From morning sickness to back pain, there are many new symptoms that come with pregnancy. Another symptom is the seemingly never-ending urge to urinate – even if you’ve just gone a few minutes prior. Pregnancy increases your urge to urinate. This can keep you up at night, especially during your third trimester.
Increased urinary frequency is an early symptom of pregnancy in women. It’s caused by an increase of the hormones progesterone and human chorionic gonadotropin. The urges tend to reduce in the second trimester. The uterus is also higher in the second trimester. This results in less pressure on your bladder.
In addition to rising hormones, your body’s fluid levels start to increase during pregnancy. This means your kidneys have to work extra hard to flush the extra fluid. The amount of urine you release will increase as well.
In the third trimester, your baby’s growing size means they’re pressing even more on your bladder. As a result, you may have to wake up several times during the night to urinate. You also may experience increased urgency to urinate due to the added pressure.
If you’re experiencing urinary frequency in pregnancy, you’ll feel the need to urinate more often.

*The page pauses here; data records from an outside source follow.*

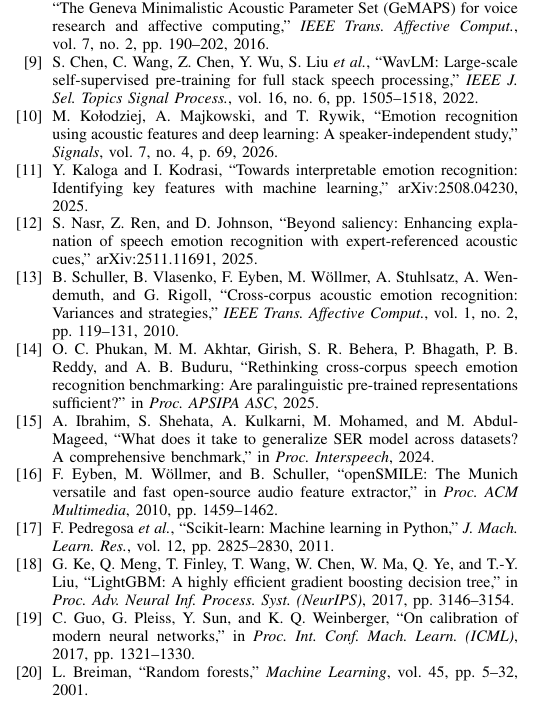
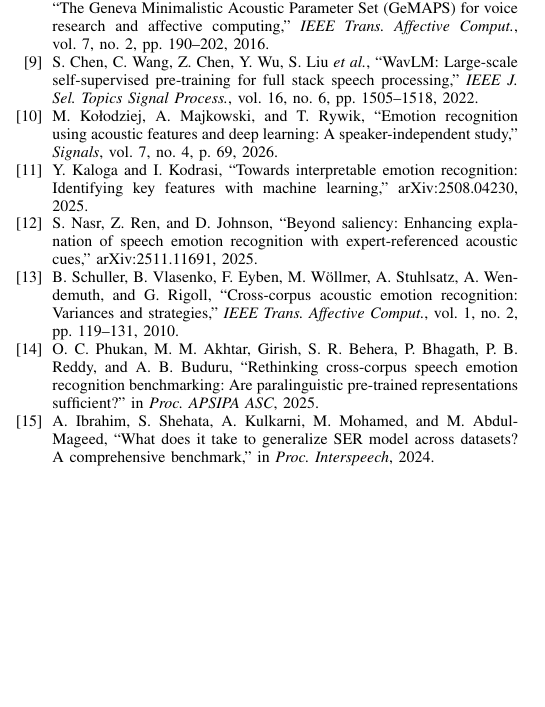
Before and after one commit to shreyashsp25/lucid-speech-emotion-xai, a LaTeX paper (report/ieee/lucid_ieee_report.tex, which reads report/ieee/refs.bib): part of one column of page 8 of 8, cut so that both start at the same text, the shorter picture padded with empty space. Compiled offline with pdfLaTeX; a missing font is replaced by an installed copy or a similar font; a LaTeX package or settings file that is missing is left out.

Commit message:
References: keep only the 15 papers
Co-Authored-By: Claude Opus 5.5 <noreply@anthropic.com>
Claude-Session: https://claude.ai/code/session_013paz4G9Zey62Qr64jjPU2e

```diff
--- a/report/ieee/refs.bib
+++ b/report/ieee/refs.bib
@@ -110,4 +110,3 @@
   pages   = {119--131},
   year    = {2010}
 }
-@inproceedings{opensmile,
@@ -118,3 +112,0 @@
-  year      = {2010}
-}
-@article{breiman,
@@ -125,16 +112,0 @@
-  pages   = {5--32},
-  year    = {2001}
-}
-@inproceedings{guo,
-  author    = {C. Guo and G. Pleiss and Y. Sun and K. Q. Weinberger},
-  title     = {On calibration of modern neural networks},
-  booktitle = {Proc. Int. Conf. Mach. Learn. (ICML)},
-  pages     = {1321--1330},
-  year      = {2017}
-}
-@inproceedings{lightgbm,
-  author    = {G. Ke and Q. Meng and T. Finley and T. Wang and W. Chen and W. Ma and Q. Ye and T.-Y. Liu},
-  title     = {{LightGBM}: A highly efficient gradient boosting decision tree},
-  booktitle = {Proc. Adv. Neural Inf. Process. Syst. (NeurIPS)},
-  pages     = {3146--3154},
-  year      = {2017}
@@ -145,5 +112,0 @@
-  journal = {J. Mach. Learn. Res.},
-  volume  = {12},
-  pages   = {2825--2830},
-  year    = {2011}
-}
```
Also changed, not shown: report/ieee/lucid_ieee_report.tex (+4 -4 lines), papers/README.md, report/ieee/lucid_ieee_report.bbl, report/ieee/lucid_ieee_report.pdf, report/ieee/refs.bib (12 more changed lines), 2 other files.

Sometimes you may go to the bathroom, but urinate very little, if at all.
Some women may also experience urinary leakage while pregnant. This leakage may occur when you:
It’s important to note that sometimes urinary frequency symptoms can indicate an underlying urinary tract infection (UTI). Women are more likely to experience UTIs during pregnancy. In addition to symptoms of urinary frequency or urgency, other UTI symptoms include:

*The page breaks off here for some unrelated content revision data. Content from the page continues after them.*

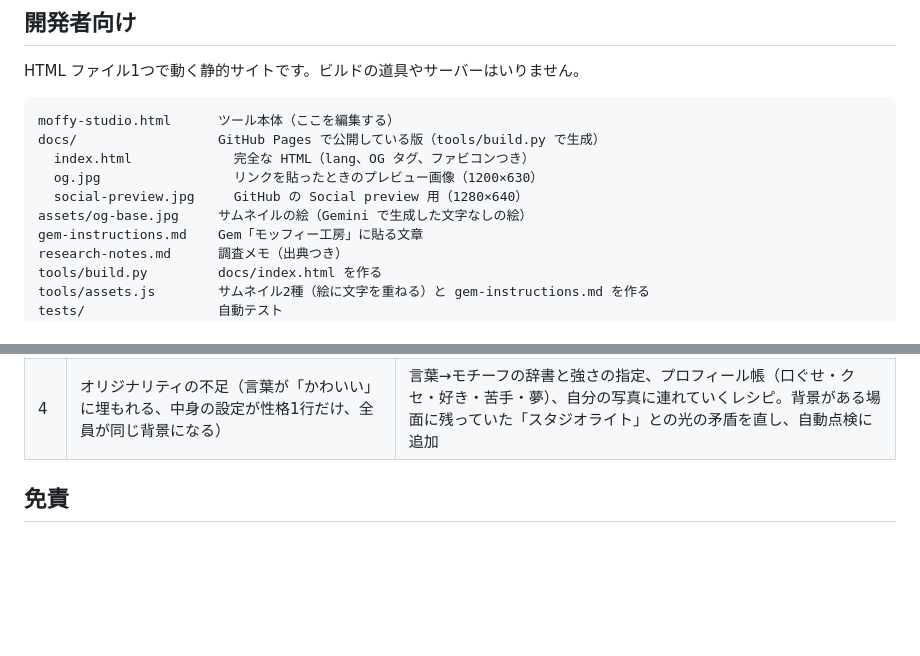
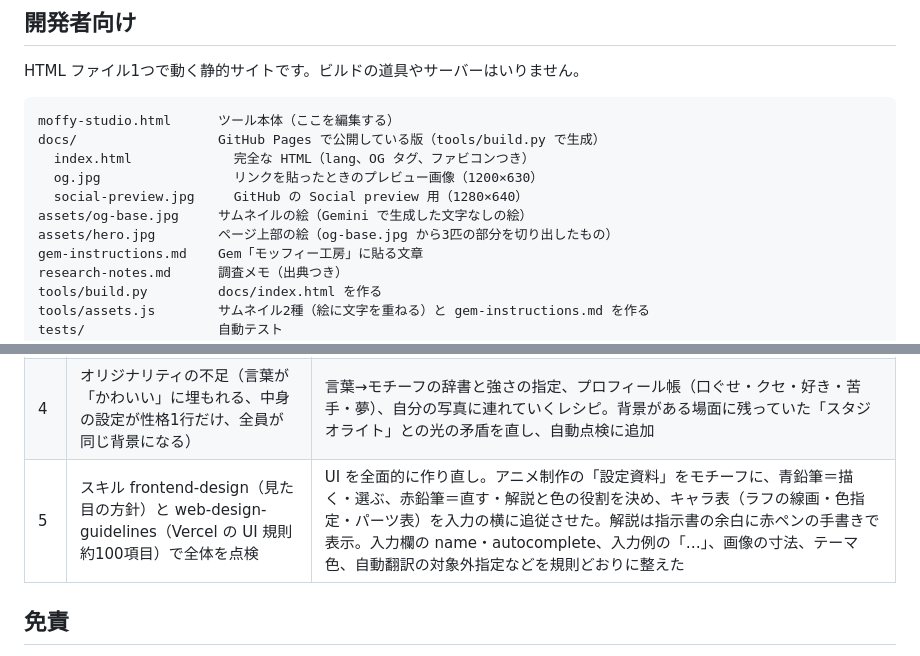
Before and after one commit to Rin-cat/moffy-maker, a Markdown page: README.md, 2 parts joined by grey strips. GitHub-like rendering; blank space fills up the shorter version.

```diff
--- a/README.md
+++ b/README.md
@@ -111,6 +111,7 @@ docs/                  GitHub Pages で公開している版（tools/build.py
   og.jpg                 リンクを貼ったときのプレビュー画像（1200×630）
   social-preview.jpg     GitHub の Social preview 用（1280×640）
 assets/og-base.jpg     サムネイルの絵（Gemini で生成した文字なしの絵）
+assets/hero.jpg        ページ上部の絵（og-base.jpg から3匹の部分を切り出したもの）
 gem-instructions.md    Gem「モッフィー工房」に貼る文章
 research-notes.md      調査メモ（出典つき）
 tools/build.py         docs/index.html を作る
@@ -147,6 +148,7 @@ node tests/link.js       # 共有リンクと QR（公開 URL を入れて build
 | 2 | 類似ツールの使い勝手、スマホでの受け渡し（共有メニューは主に画像のみ）、axe-core による検査 | 見本とガチャ、レシピごとの「このあと」、貼り方の案内、DNA の共有メニュー、アクセシビリティ違反 0、プレビューのはみ出し修正 |
 | 3 | 約1,500通りの自動点検、Gemini の返事によくある崩れた JSON | 文字を入れない指定の追加（990件の抜けを解消）、ゆるい JSON の取り込み、GitHub Pages 用の構成と OG 画像 |
 | 4 | オリジナリティの不足（言葉が「かわいい」に埋もれる、中身の設定が性格1行だけ、全員が同じ背景になる） | 言葉→モチーフの辞書と強さの指定、プロフィール帳（口ぐせ・クセ・好き・苦手・夢）、自分の写真に連れていくレシピ。背景がある場面に残っていた「スタジオライト」との光の矛盾を直し、自動点検に追加 |
+| 5 | スキル frontend-design（見た目の方針）と web-design-guidelines（Vercel の UI 規則 約100項目）で全体を点検 | UI を全面的に作り直し。アニメ制作の「設定資料」をモチーフに、青鉛筆＝描く・選ぶ、赤鉛筆＝直す・解説と色の役割を決め、キャラ表（ラフの線画・色指定・パーツ表）を入力の横に追従させた。解説は指示書の余白に赤ペンの手書きで表示。入力欄の name・autocomplete、入力例の「…」、画像の寸法、テーマ色、自動翻訳の対象外指定などを規則どおりに整えた |
 
 ## 免責
 
```
Also changed, not shown: research-notes.md (+9 -0 lines), assets/hero.jpg (added), docs/assets/hero.jpg (added), 4 other files.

- urine that appears cloudy
- urine that is red, pink, or concentrated
- urine that has a strong or foul smell
- a burning sensation when urinating
- pain when urinating
If you have these symptoms, tell your doctor. An untreated UTI could progress up the urinary tract and cause more serious symptoms.
Doctors can usually diagnose urinary frequency and urgency by your symptoms. Your doctor will ask how often you’re going to the restroom and how much you urinate with each trip. They may suggest keeping a journal of how often you go and how much you urinate.
Your doctor may order diagnostic tests if they’re concerned your symptoms aren’t pregnancy-related. Tests your doctor may use include:
- urinalysis: This tests the urine for infective bacteria.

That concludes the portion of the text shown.